This is one of the gospels’ saddest moments—one of very few episodes that end unhappily. And the disciples’ reaction gives us a taste of how rare it is. They’re stunned. But Jesus stays on message, saying, “How hard it will be for those who have wealth to enter the kingdom of God!” This only confuses His followers more. They’re culturally predisposed to believe those with the greatest means have the best chances of winning divine favor. After all, they cut the most prominent profiles in the Temple; they’re the movers and shakers—elite philanthropists and entrepreneurs and job creators. How can entering God’s kingdom be so difficult for them that Jesus says it’s easier to shove a camel through a tiny door by comparison? But Jesus is adamant. Entering God’s kingdom isn’t based on what we own. It’s decided by how easily we can surrender everything we rely on: possessions, people, and even prospects. This passage ends with Jesus telling us again: “Many who are first will be last, and the last will be first.” (v31)
Divesting Every Encumbrance
In an election season fraught with cries of economic injustice and a fetishistic obsession with percentiles, how simple it would be for us to filter this text through a political lens! How smug we’d feel if all of this actually boiled down to accusing the infamous 1% of flouting Christ’s instructions! Yet Jesus stays on message to teach us—rich or poor, high or low—the life-changing power of His good news. The kingdom of God has come near. The door to eternal life is flung open. And none of us, regardless of status, can enter without first divesting every encumbrance that prevents us from following Jesus. Wealth is the rich man’s burden. But there are many burdens that can’t be measured in dollars and cents. We carry pride and intellect and relationships and popularity and sophistication and religion and advantages of every kind—including moral superiority we assume as casualties of injustice—with such ferocity that we can’t perceive life without them. We rely on them to put us ahead. But they don’t provide fullness of life. Something’s lacking. And if we’re to be made whole, we must first be willing to sacrifice everything we cherish to find it.
Let’s be real: Jesus’s message quickly loses its novelty. It’s the same thing, over and over: let go everything you think you know and understand what’s truly essential. Stop hearing and start internalizing.
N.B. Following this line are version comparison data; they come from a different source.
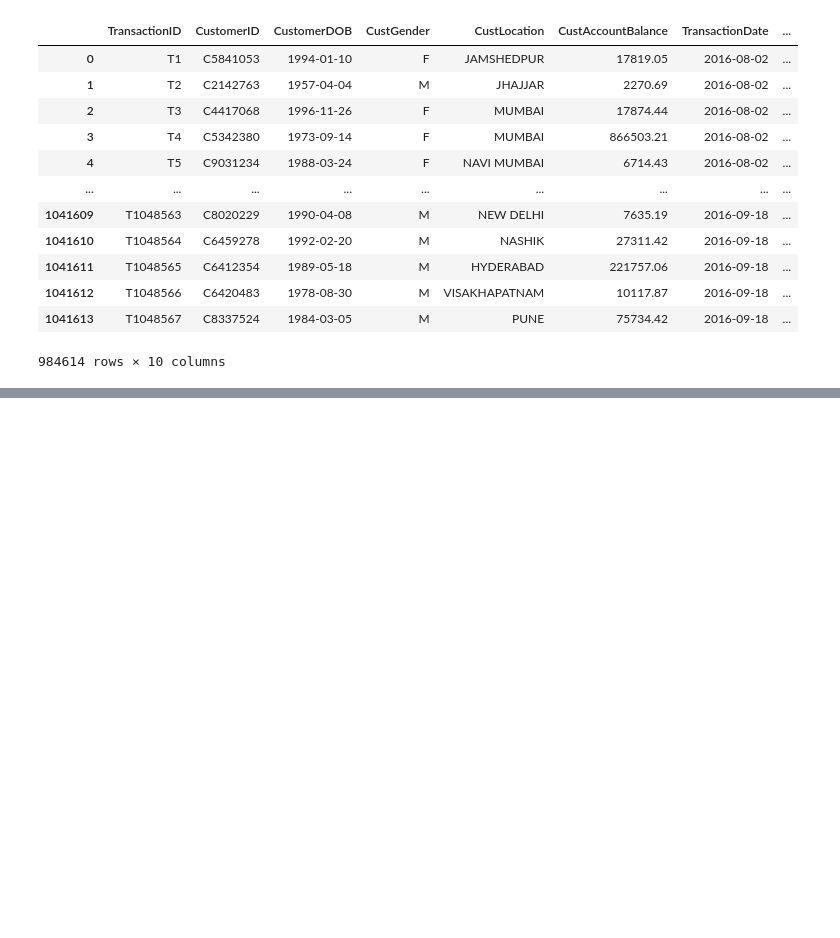
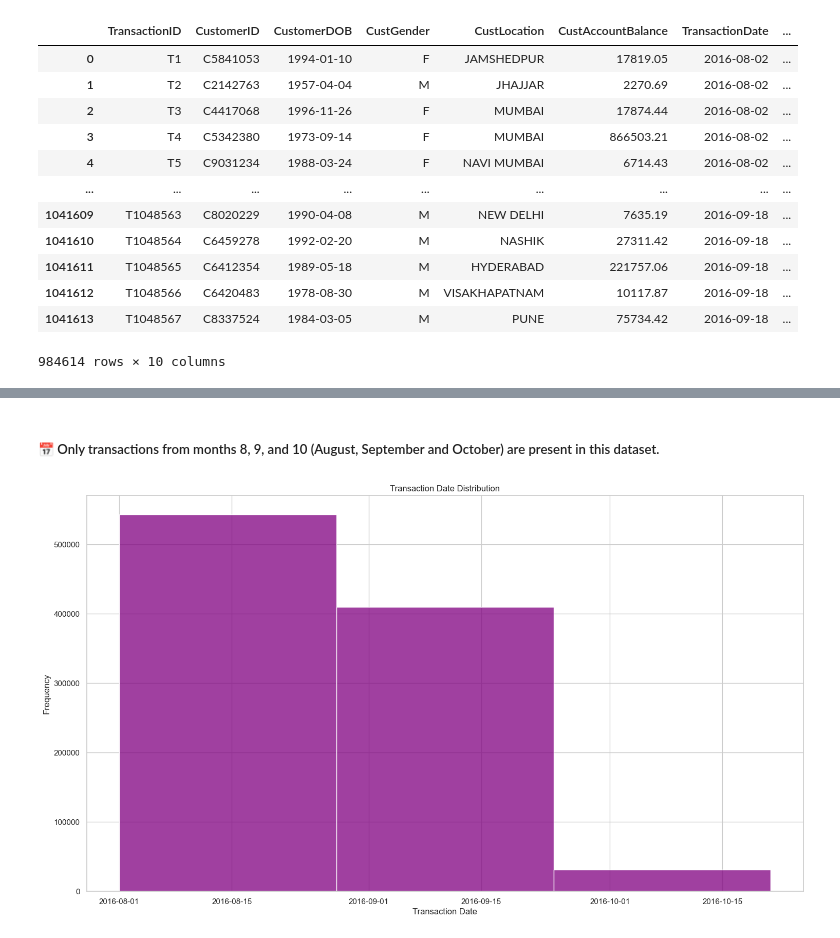
Before and after one commit to mosimii/banktrust-rfm-customer-segmentation, a Jupyter notebook: rfm_customer_segmentation_banktrust.ipynb, the cells around one changed output, grey strips where cells are left out. Drawn from its saved outputs; the diff is of its cells as text; code cells hidden in the pictures; blank space fills up the shorter version.

```diff
--- a/rfm_customer_segmentation_banktrust.ipynb
+++ b/rfm_customer_segmentation_banktrust.ipynb
@@ -687,0 +724,12 @@ df_clean
+# %% [markdown]
+##### &#x1F4C5; Only transactions from months 8, 9, and 10 (August, September and October) are present in this dataset.
+# %%
+#plotting the distribution of transactions across unique transaction dates
+plt.figure(figsize=(18, 10))
+sns.histplot(df_clean["TransactionDate"], bins = 3, color = 'purple') #3 for the three months present.
+plt.xlabel("Transaction Date")
+plt.ylabel("Frequency")
+plt.title("Transaction Date Distribution")
+plt.show()
+# %% [output]
+[figure, added]
```
Also changed, not shown: parts of 67 cells of this notebook.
Once we learn to do that, we will be changed.
Jesus stays on message so that we can progress from hearing His words to internalizing them, from knowing what He says to understanding what He means.